=== Task data ===
=== Begin Enclosure ===

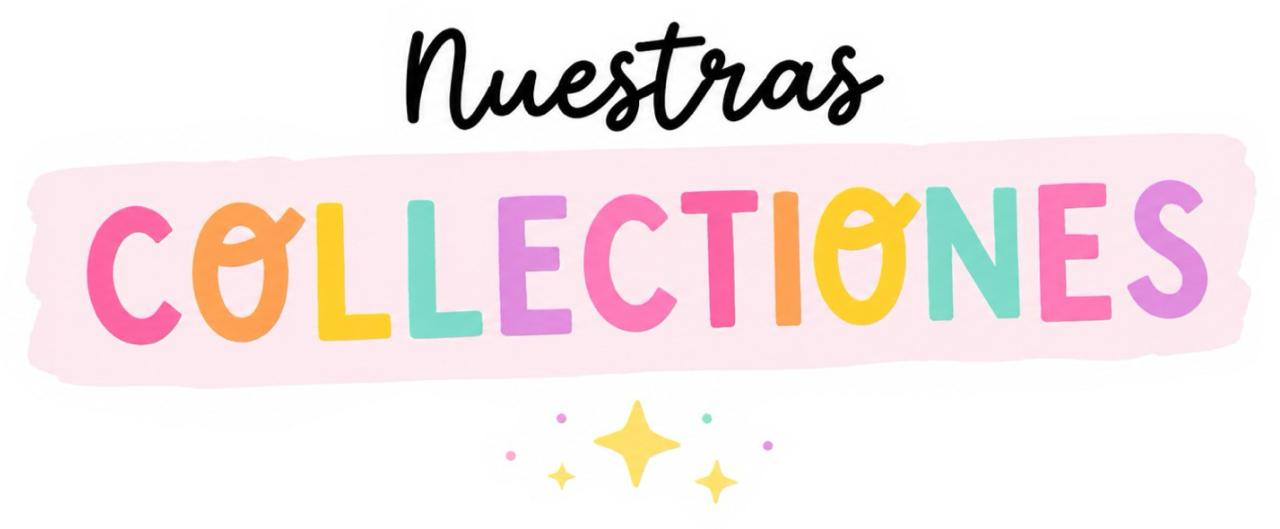
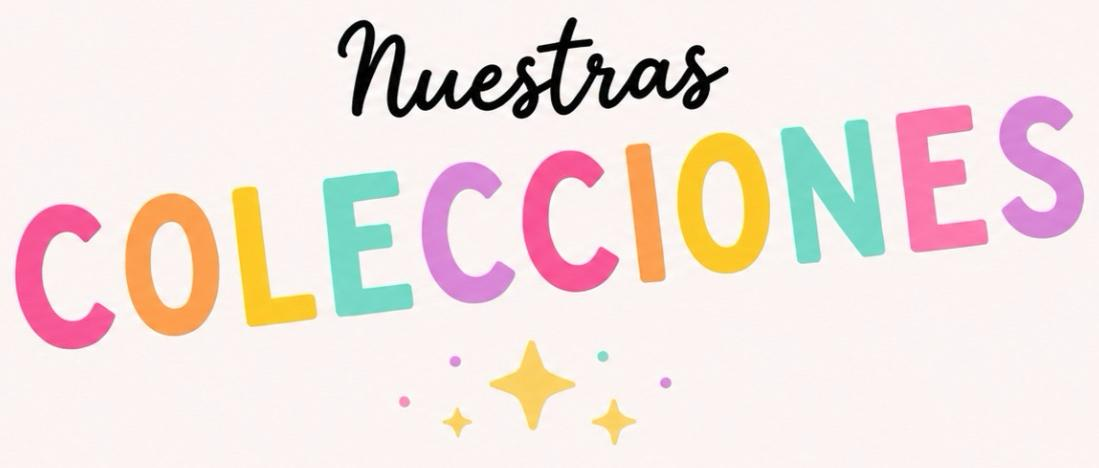
95% index

diff --git a/CSS/style.css b/CSS/style.css
@@ -184,17 +184,6 @@ header h1 {
     
 }
 
-.titulo-colecciones{
-    width: 100%;
-    height: 220px;
-
-    background: url("../IMGA/imagen-colecciones2.jpeg") no-repeat center;
-    background-size: contain;
-    background-position: center 40px;
-    margin: 20px 0;
-}
-
-
 .color-colecciones {
     font-size: 2.5rem;
     font-weight: bold;
@@ -479,11 +468,63 @@ header h1 {
     text-align: center;
 }
 
+.titulo-colecciones{
+    position: relative;
+    z-index: 5;
+
+    text-align: center;
+    margin-bottom: 40px;
+}
+
+.titulo-colecciones img{
+    width: 320px;
+}
+
 .seccion-colecciones{
-    min-height: 100vh;
-    background: none;
-    background-size: cover;
+    position: relative;
+    width: 100%;
+    min-height: 800px;
+
+    display: flex;
+    flex-direction: column;
+    align-items: center;
+
+    justify-content: flex-start;
+
+    padding-top: 80px;
+
+    overflow: hidden;
+
+    margin-bottom: 0;
     
+}
+
+.fondo-colecciones{
+    position: absolute;
+    bottom: 20px;
+
+    left: 0;
+    width: 100%;
+    height: auto;
+
+    z-index: 1;
+    pointer-events: none;
+}
+
+.slider-container{
+    position: relative;
+    z-index: 5;
+
+    width: 100%;
+    max-width: 1200px;
+
+    margin: 0 auto;
+
+    display: flex;
+    justify-content: center;
+    gap: 30px;
+
+    flex-wrap: wrap;
 }
 
 .productos-slider {
@@ -611,50 +652,48 @@ button:hover{
     background-color: var(--naranja);
 }
 
-.marca-banner {
-    position: relative;
-    height: 80vh;
-
-    background: url("../IMGA/fondo-marca.jpeg") no-repeat center;
+.seccion-sobre{
+    background: url("../IMGA/fondo-sobre.jpeg") no-repeat center 70%;
     background-size: cover;
+
+    height: 100vh;
+    padding: 80px 40px;
 
     display: flex;
     align-items: center;
-    justify-content: flex-end;
 
-    padding: 40px;
+    margin-top: -18px;
 }
 
-.marca-logo {
-    position: absolute;
+/*CONTENIDO ENCIMA*/
 
-    left: 340px;
-    top: 50%;
+.contenido-sobre{
+    position: relative;
+    z-index: 2;
 
-    transform: translateY(-50%);
+    max-width: 600px;
 
-    width: 650px;
-}
+    margin-left: 250px;
+    margin-top: 250px;
 
-.marca-overlay {
-    max-width: 500px;
-
-    background: rgba(255, 255, 255, 0.85);
+    background: rgba(255, 255, 255, 0.6);
     backdrop-filter: blur(5px);
 
     padding: 30px;
     border-radius: 20px;
-
-    box-shadow: 0 10px 25px rgba(0, 0, 0, 0.2);
 }
 
-.marca-overlay h2 {
-    color: var(--rosa-fuerte);
+.contenido-sobre h2{
+    font-size: 2.2rem;
+    font-size: 600;
+    letter-spacing: 1px;
     margin-bottom: 15px;
+    color: var(--rosa);
 }
 
-.marca-overlay p {
-    color: var(--negro);
-    margin-bottom: 20px;
+.contenido-sobre p{
+    font-size: 1.6rem;
+    line-height: 1.6;
+    color: #444;
 }
 

diff --git a/HTML/index.html b/HTML/index.html
@@ -217,15 +217,19 @@
 <!-- COLECCIONES -->
 <section class="seccion-colecciones">
 
-    <h2 class="titulo-colecciones"></h2>
+    <img src="../IMGA/fondo-tarjetas.jpeg" class="fondo-colecciones">
+
+    <h2 class="titulo-colecciones">
+        <img src="../IMGA/imagen-colecciones2.jpeg" alt="">
+    </h2>
 
     <div class="slider-container">
 
         <div class="slider-box">
 
-            <img src="../IMGA/FONDODINDX.jpeg" class="slide active">
-            <img src="../IMGA/FONDOINDEEXX.jpeg" class="slide">
-            <img src="../IMGA/FONDOINDEX.jpeg" class="slide">
+            <img src="../IMG-CRAYOLAS/C-CHICASSUPER.jpeg" class="slide active">
+            <img src="../IMG-CRAYOLAS/C-BTS.jpeg" class="slide">
+            <img src="../IMG-CRAYOLAS/C-MERLINA.jpeg" class="slide">
 
             <div class="card-cover">
                 <img src="../IMGA/portada-crayolas.jpeg" class="cover-img">
@@ -234,9 +238,9 @@
 
         <div class="slider-box">
             
-            <img src="../IMGA/FONDODINDX.jpeg" class="slide">
-            <img src="../IMGA/FONDOINDEEXX.jpeg" class="slide">
-            <img src="../IMGA/FONDOINDEX.jpeg" class="slide">
+            <img src="../IMG-TATUAJES/TATUAJE.jpeg" class="slide">
+            <img src="../IMG-TATUAJES/T-DIBUJOS.jpeg" class="slide">
+            <img src="../IMG-TATUAJES/t-animales.jpeg" class="slide">
 
             <div class="card-cover">
                 <img src="../IMGA/portada-tatuajes.jpeg" class="cover-img">
@@ -245,9 +249,9 @@
 
         <div class="slider-box">
         
-            <img src="../IMGA/FONDODINDX.jpeg" class="slide">
-            <img src="../IMGA/FONDOINDEEXX.jpeg" class="slide">
-            <img src="../IMGA/FONDOINDEX.jpeg" class="slide">
+            <img src="../IMG-ALMOHADAS/A-BISONTES.jpeg" class="slide">
+            <img src="../IMG-ALMOHADAS/A-SPIDERMAN.jpeg" class="slide">
+            <img src="../IMG-ALMOHADAS/A-STITCH.jpeg" class="slide">
 
             <div class="card-cover">
                 <img src="../IMGA/portada-peluches.jpeg" alt="cover-img">
@@ -256,9 +260,9 @@
 
         <div class="slider-box">
         
-            <img src="../IMGA/FONDODINDX.jpeg" class="slide">
-            <img src="../IMGA/FONDOINDEEXX.jpeg" class="slide">
-            <img src="../IMGA/FONDOINDEX.jpeg" class="slide">
+            <img src="../IMG-KITS/K-DINOSAURIOS.jpeg" class="slide">
+            <img src="../IMG-KITS/K-ESFERAS.jpeg" class="slide">
+            <img src="../IMG-KITS/K-OSOS.jpeg" class="slide">
 
             <div class="card-cover">
                 <img src="../IMGA/portada-kits.jpeg" alt="cover-img">
@@ -270,11 +274,10 @@
 </section>
 
 <!-- MARCA -->
-<section class="marca-banner">
+<section class="seccion-sobre">
 
-    <img src="../IMGA/logo-marca.jpeg" class="marca-logo">
+    <div class="contenido-sobre">
 
-    <div class="marca-overlay">
         <h2>CONOCE DE NUESTRA MARCA</h2>
 
         <p>
@@ -283,7 +286,6 @@
             convertir momentos especiales en recuerdos inolvidables.
         </p>
 
-        <button>Descubre más</button>
     </div>
 
 </section>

=== End Enclosure ===

=== What the exercise asks ===
Without carrying over any picture, write out the entries above once more, exactly.

=== Expected answer ===
95% index

diff --git a/CSS/style.css b/CSS/style.css
@@ -184,17 +184,6 @@ header h1 {
     
 }
 
-.titulo-colecciones{
-    width: 100%;
-    height: 220px;
-
-    background: url("../IMGA/imagen-colecciones2.jpeg") no-repeat center;
-    background-size: contain;
-    background-position: center 40px;
-    margin: 20px 0;
-}
-
-
 .color-colecciones {
     font-size: 2.5rem;
     font-weight: bold;
@@ -479,11 +468,63 @@ header h1 {
     text-align: center;
 }
 
+.titulo-colecciones{
+    position: relative;
+    z-index: 5;
+
+    text-align: center;
+    margin-bottom: 40px;
+}
+
+.titulo-colecciones img{
+    width: 320px;
+}
+
 .seccion-colecciones{
-    min-height: 100vh;
-    background: none;
-    background-size: cover;
+    position: relative;
+    width: 100%;
+    min-height: 800px;
+
+    display: flex;
+    flex-direction: column;
+    align-items: center;
+
+    justify-content: flex-start;
+
+    padding-top: 80px;
+
+    overflow: hidden;
+
+    margin-bottom: 0;
     
+}
+
+.fondo-colecciones{
+    position: absolute;
+    bottom: 20px;
+
+    left: 0;
+    width: 100%;
+    height: auto;
+
+    z-index: 1;
+    pointer-events: none;
+}
+
+.slider-container{
+    position: relative;
+    z-index: 5;
+
+    width: 100%;
+    max-width: 1200px;
+
+    margin: 0 auto;
+
+    display: flex;
+    justify-content: center;
+    gap: 30px;
+
+    flex-wrap: wrap;
 }
 
 .productos-slider {
@@ -611,50 +652,48 @@ button:hover{
     background-color: var(--naranja);
 }
 
-.marca-banner {
-    position: relative;
-    height: 80vh;
-
-    background: url("../IMGA/fondo-marca.jpeg") no-repeat center;
+.seccion-sobre{
+    background: url("../IMGA/fondo-sobre.jpeg") no-repeat center 70%;
     background-size: cover;
+
+    height: 100vh;
+    padding: 80px 40px;
 
     display: flex;
     align-items: center;
-    justify-content: flex-end;
 
-    padding: 40px;
+    margin-top: -18px;
 }
 
-.marca-logo {
-    position: absolute;
+/*CONTENIDO ENCIMA*/
 
-    left: 340px;
-    top: 50%;
+.contenido-sobre{
+    position: relative;
+    z-index: 2;
 
-    transform: translateY(-50%);
+    max-width: 600px;
 
-    width: 650px;
-}
+    margin-left: 250px;
+    margin-top: 250px;
 
-.marca-overlay {
-    max-width: 500px;
-
-    background: rgba(255, 255, 255, 0.85);
+    background: rgba(255, 255, 255, 0.6);
     backdrop-filter: blur(5px);
 
     padding: 30px;
     border-radius: 20px;
-
-    box-shadow: 0 10px 25px rgba(0, 0, 0, 0.2);
 }
 
-.marca-overlay h2 {
-    color: var(--rosa-fuerte);
+.contenido-sobre h2{
+    font-size: 2.2rem;
+    font-size: 600;
+    letter-spacing: 1px;
     margin-bottom: 15px;
+    color: var(--rosa);
 }
 
-.marca-overlay p {
-    color: var(--negro);
-    margin-bottom: 20px;
+.contenido-sobre p{
+    font-size: 1.6rem;
+    line-height: 1.6;
+    color: #444;
 }
 

diff --git a/HTML/index.html b/HTML/index.html
@@ -217,15 +217,19 @@
 <!-- COLECCIONES -->
 <section class="seccion-colecciones">
 
-    <h2 class="titulo-colecciones"></h2>
+    <img src="../IMGA/fondo-tarjetas.jpeg" class="fondo-colecciones">
+
+    <h2 class="titulo-colecciones">
+        <img src="../IMGA/imagen-colecciones2.jpeg" alt="">
+    </h2>
 
     <div class="slider-container">
 
         <div class="slider-box">
 
-            <img src="../IMGA/FONDODINDX.jpeg" class="slide active">
-            <img src="../IMGA/FONDOINDEEXX.jpeg" class="slide">
-            <img src="../IMGA/FONDOINDEX.jpeg" class="slide">
+            <img src="../IMG-CRAYOLAS/C-CHICASSUPER.jpeg" class="slide active">
+            <img src="../IMG-CRAYOLAS/C-BTS.jpeg" class="slide">
+            <img src="../IMG-CRAYOLAS/C-MERLINA.jpeg" class="slide">
 
             <div class="card-cover">
                 <img src="../IMGA/portada-crayolas.jpeg" class="cover-img">
@@ -234,9 +238,9 @@
 
         <div class="slider-box">
             
-            <img src="../IMGA/FONDODINDX.jpeg" class="slide">
-            <img src="../IMGA/FONDOINDEEXX.jpeg" class="slide">
-            <img src="../IMGA/FONDOINDEX.jpeg" class="slide">
+            <img src="../IMG-TATUAJES/TATUAJE.jpeg" class="slide">
+            <img src="../IMG-TATUAJES/T-DIBUJOS.jpeg" class="slide">
+            <img src="../IMG-TATUAJES/t-animales.jpeg" class="slide">
 
             <div class="card-cover">
                 <img src="../IMGA/portada-tatuajes.jpeg" class="cover-img">
@@ -245,9 +249,9 @@
 
         <div class="slider-box">
         
-            <img src="../IMGA/FONDODINDX.jpeg" class="slide">
-            <img src="../IMGA/FONDOINDEEXX.jpeg" class="slide">
-            <img src="../IMGA/FONDOINDEX.jpeg" class="slide">
+            <img src="../IMG-ALMOHADAS/A-BISONTES.jpeg" class="slide">
+            <img src="../IMG-ALMOHADAS/A-SPIDERMAN.jpeg" class="slide">
+            <img src="../IMG-ALMOHADAS/A-STITCH.jpeg" class="slide">
 
             <div class="card-cover">
                 <img src="../IMGA/portada-peluches.jpeg" alt="cover-img">
@@ -256,9 +260,9 @@
 
         <div class="slider-box">
         
-            <img src="../IMGA/FONDODINDX.jpeg" class="slide">
-            <img src="../IMGA/FONDOINDEEXX.jpeg" class="slide">
-            <img src="../IMGA/FONDOINDEX.jpeg" class="slide">
+            <img src="../IMG-KITS/K-DINOSAURIOS.jpeg" class="slide">
+            <img src="../IMG-KITS/K-ESFERAS.jpeg" class="slide">
+            <img src="../IMG-KITS/K-OSOS.jpeg" class="slide">
 
             <div class="card-cover">
                 <img src="../IMGA/portada-kits.jpeg" alt="cover-img">
@@ -270,11 +274,10 @@
 </section>
 
 <!-- MARCA -->
-<section class="marca-banner">
+<section class="seccion-sobre">
 
-    <img src="../IMGA/logo-marca.jpeg" class="marca-logo">
+    <div class="contenido-sobre">
 
-    <div class="marca-overlay">
         <h2>CONOCE DE NUESTRA MARCA</h2>
 
         <p>
@@ -283,7 +286,6 @@
             convertir momentos especiales en recuerdos inolvidables.
         </p>
 
-        <button>Descubre más</button>
     </div>
 
 </section>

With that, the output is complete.